Protein purification is the processes of isolating a protein of interest from its environment. In other words, from the other natural molecules surrounding the proteins in the natural niche in a host organism, or from a cell culture grown in a laboratory. Our protein purification handbook explains that there are several available techniques and many options to consider, but the general procedure is the same.
Types of Protein purification techniques
Chromatography is a widely used purification technique that utilizes columns filled with molecules chosen to separate your protein of interest. These molecules may be:
- Nickel bound column for binding a HIS-TAG on your protein
- Ion-exchange or cation-exchange chromatography for binding your protein based on charge
- Size-exclusion columns contain a range of cross-linked polymers to separate based on size
- Affinity columns will be bound with a ligand of your protein to capture it
Labs that perform many purifications will prefer to use a high performance liquid chromatography machine (HPLC). The HPLC is costly and the procedure can be complicated, but yields good precise results that are typically reproducible. Chromatography purification can also be time consuming because it requires making reagents for each column used and many wash steps.
This post is an excerpt from our protein purification handbook, which explains the basics of protein purification steps. Download The Basic Guide to Recombinant Protein Purification here:
Starting the protein purification steps: sample preparation
The process starts with the preparation of the sample, which consists of cell harvesting, cell disruption (in the case our target protein is intracellular), and clarification. Cell harvesting involves separating the cells from the culture medium, usually by centrifugation or filtration. As for the cell disruption, it can be achieved through different methodologies that will be chosen depending on the host. Not all cells demonstrate the same resistance to lysis, and this should be taken into account because more rigorous protocols are needed for the more resistant cells (ex: bacterial cells, due to their cell walls). The most widely used techniques are chemical methods (such as enzymatic methods or detergents) and physical methods such as sonication.
All methods have advantages and disadvantages, and they can never produce a 100% pure sample. This is why many protein purification techniques are said to produce an “enriched population” of a target protein rather than a pure population. Due to this, we tend to use combinations of methods, such as, for example, sonication followed by a detergent treatment. Obviously, in the case of preparing a sample of secreted proteins, cell disruption will not be needed and one step will be eliminated.
The last preparation step is the clarification, which is needed because the protein to be purified will be mixed with other elements such as membrane remains, organelles, cellular debris or insoluble proteins. This is achieved by filtration or centrifugation, which uses centrifugal force to separate the liquid fraction with dissolved soluble molecules from the heavier intact cells. The goal is to obtain a clean medium of particulates, which will allow us to carry out the separation itself. It is during these steps that we try to decrease the working volume in order to deal with more manageable volumes. However, as is often the case in industrial scenarios, the volume needs to be scaled up in order to increase production. The scaling-up process can be a tricky one as large volumes of proteins and cells can behave differently than small volumes.
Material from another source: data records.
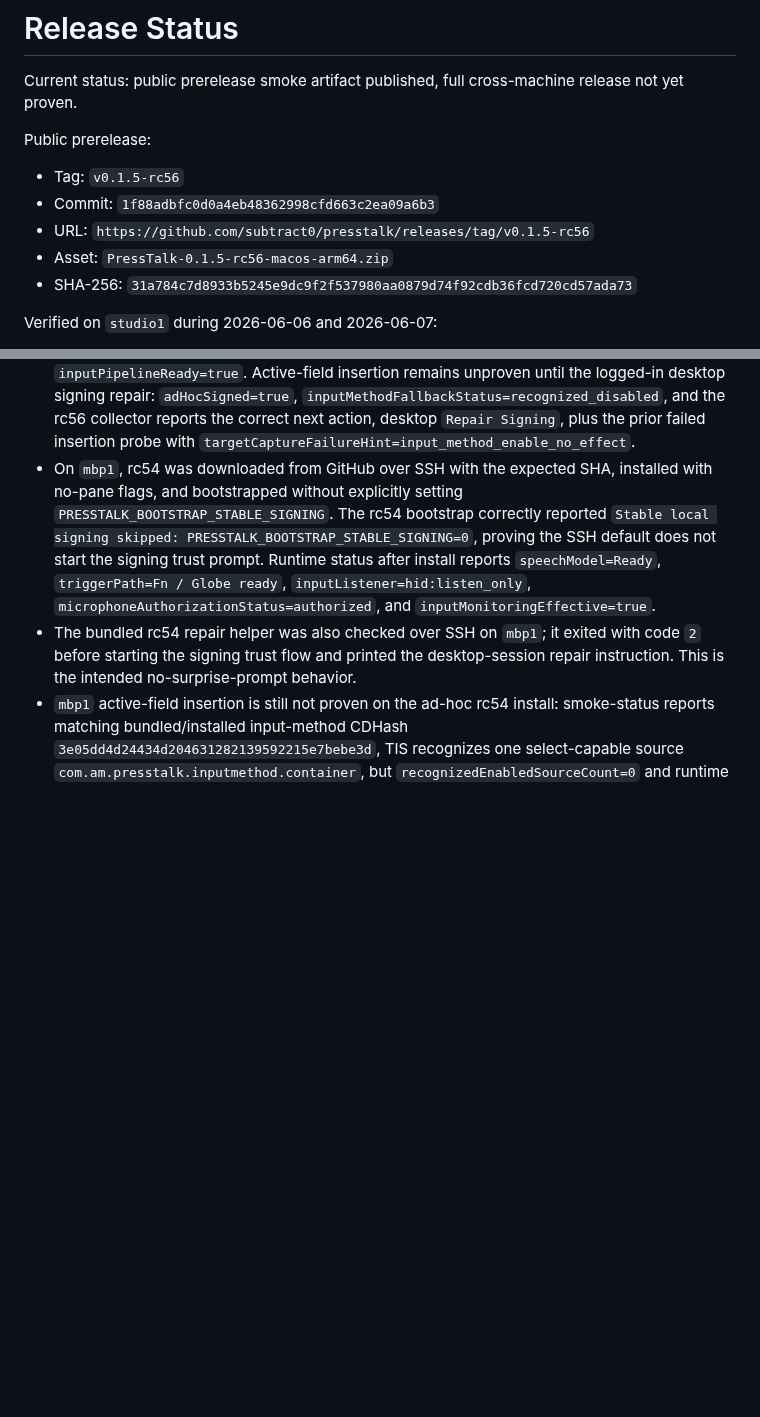
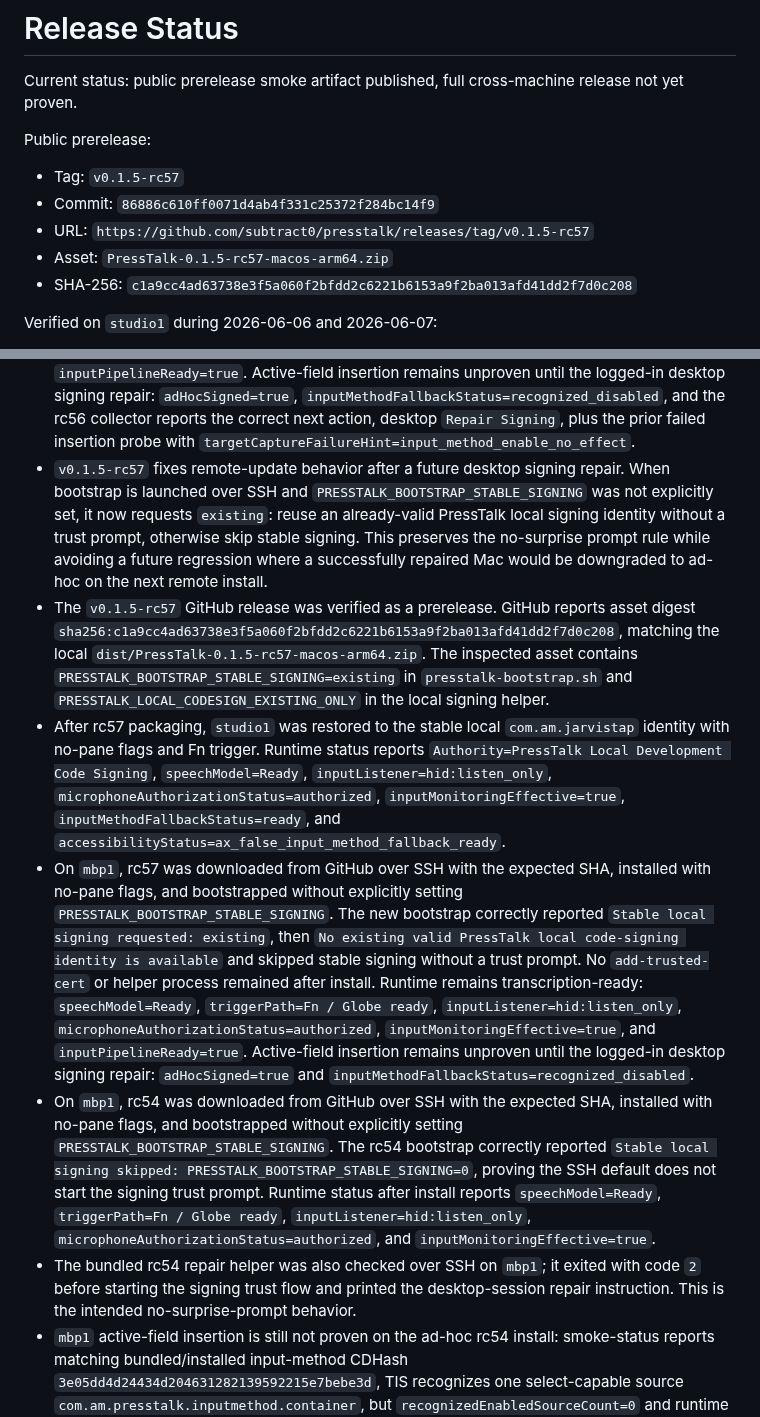
Before and after one commit to subtract0/presstalk, a Markdown page: docs/RELEASE_STATUS.md, 2 parts joined by grey strips. Rendered like a GitHub page; blank space fills up the shorter version.

Commit message:
Record PressTalk rc57 release

```diff
--- a/docs/RELEASE_STATUS.md
+++ b/docs/RELEASE_STATUS.md
@@ -5,11 +5,11 @@ release not yet proven.
 
 Public prerelease:
 
-- Tag: `v0.1.5-rc56`
-- Commit: `1f88adbfc0d0a4eb48362998cfd663c2ea09a6b3`
-- URL: `https://github.com/subtract0/presstalk/releases/tag/v0.1.5-rc56`
-- Asset: `PressTalk-0.1.5-rc56-macos-arm64.zip`
-- SHA-256: `31a784c7d8933b5245e9dc9f2f537980aa0879d74f92cdb36fcd720cd57ada73`
+- Tag: `v0.1.5-rc57`
+- Commit: `86886c610ff0071d4ab4f331c25372f284bc14f9`
+- URL: `https://github.com/subtract0/presstalk/releases/tag/v0.1.5-rc57`
+- Asset: `PressTalk-0.1.5-rc57-macos-arm64.zip`
+- SHA-256: `c1a9cc4ad63738e3f5a060f2bfdd2c6221b6153a9f2ba013afd41dd2f7d0c208`
 
 Verified on `studio1` during 2026-06-06 and 2026-06-07:
 
@@ -138,6 +138,39 @@ Verified on `studio1` during 2026-06-06 and 2026-06-07:
   `adHocSigned=true`, `inputMethodFallbackStatus=recognized_disabled`, and the
   rc56 collector reports the correct next action, desktop `Repair Signing`, plus
   the prior failed insertion probe with `targetCaptureFailureHint=input_method_enable_no_effect`.
+- `v0.1.5-rc57` fixes remote-update behavior after a future desktop signing
+  repair. When bootstrap is launched over SSH and
+  `PRESSTALK_BOOTSTRAP_STABLE_SIGNING` was not explicitly set, it now requests
+  `existing`: reuse an already-valid PressTalk local signing identity without a
+  trust prompt, otherwise skip stable signing. This preserves the no-surprise
+  prompt rule while avoiding a future regression where a successfully repaired
+  Mac would be downgraded to ad-hoc on the next remote install.
+- The `v0.1.5-rc57` GitHub release was verified as a prerelease. GitHub reports
+  asset digest
+  `sha256:c1a9cc4ad63738e3f5a060f2bfdd2c6221b6153a9f2ba013afd41dd2f7d0c208`,
+  matching the local `dist/PressTalk-0.1.5-rc57-macos-arm64.zip`. The inspected
+  asset contains `PRESSTALK_BOOTSTRAP_STABLE_SIGNING=existing` in
+  `presstalk-bootstrap.sh` and `PRESSTALK_LOCAL_CODESIGN_EXISTING_ONLY` in the
+  local signing helper.
+- After rc57 packaging, `studio1` was restored to the stable local
+  `com.am.jarvistap` identity with no-pane flags and Fn trigger. Runtime status
+  reports `Authority=PressTalk Local Development Code Signing`,
+  `speechModel=Ready`, `inputListener=hid:listen_only`,
+  `microphoneAuthorizationStatus=authorized`,
+  `inputMonitoringEffective=true`, `inputMethodFallbackStatus=ready`, and
+  `accessibilityStatus=ax_false_input_method_fallback_ready`.
+- On `mbp1`, rc57 was downloaded from GitHub over SSH with the expected SHA,
+  installed with no-pane flags, and bootstrapped without explicitly setting
+  `PRESSTALK_BOOTSTRAP_STABLE_SIGNING`. The new bootstrap correctly reported
+  `Stable local signing requested: existing`, then
+  `No existing valid PressTalk local code-signing identity is available` and
+  skipped stable signing without a trust prompt. No `add-trusted-cert` or helper
+  process remained after install. Runtime remains transcription-ready:
+  `speechModel=Ready`, `triggerPath=Fn / Globe ready`,
+  `inputListener=hid:listen_only`, `microphoneAuthorizationStatus=authorized`,
+  `inputMonitoringEffective=true`, and `inputPipelineReady=true`. Active-field
+  insertion remains unproven until the logged-in desktop signing repair:
+  `adHocSigned=true` and `inputMethodFallbackStatus=recognized_disabled`.
 - On `mbp1`, rc54 was downloaded from GitHub over SSH with the expected SHA,
   installed with no-pane flags, and bootstrapped without explicitly setting
   `PRESSTALK_BOOTSTRAP_STABLE_SIGNING`. The rc54 bootstrap correctly reported
```
Also changed, not shown: docs/APPLE_SILICON_TESTING.md (+5 -5 lines).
This is particularly true when biomagnetic separation is used in the next step, the capture step.
Isolating the protein in the capture step
The next purification step is recovery or capture, which has as a goal to isolate, concentrate and stabilize the protein of interest. Always preserving its functionality, the protein is concentrated and the most important contaminants are eliminated. This step functions as a simple and fast initial purification that will be refined later, although a high level of purity can be obtained with very specific methods.
As discussed before, affinity chromatography is, currently, the most common method for purifying recombinant proteins. We should also consider magnetic bead separation, which provides many advantages in regards to chromatography and assumes a general simplification of the process. In case of using less specific methods, an intermediate purification may occur in order to separate the protein of interest from the contaminants that linger after the clarification.
Polishing step: refining our results
The last step is polishing, although it overlaps a little with the purification and it’s not always needed. This step consists of eliminating as much of the impurities as possible, performing more chromatographies, or eliminating some elements used in the chromatography that are not needed (or even undesired) in the final product. We can do a dialysis or change the buffer in order to have the already purified final protein in adequate conditions, such as pH or salinity. Polishing is done or not depending on the desired purity grade and on the acceptable efforts to be put into the process. As already discussed, this will depend on the use of the purified protein.
Did you find this post interesting? You can check this related post in order to learn more about protein purification steps:
- An insight into our protein purification handbook
- The 6 most effective methods to purify recombinant proteins
- The 4 best tags to purify recombinant proteins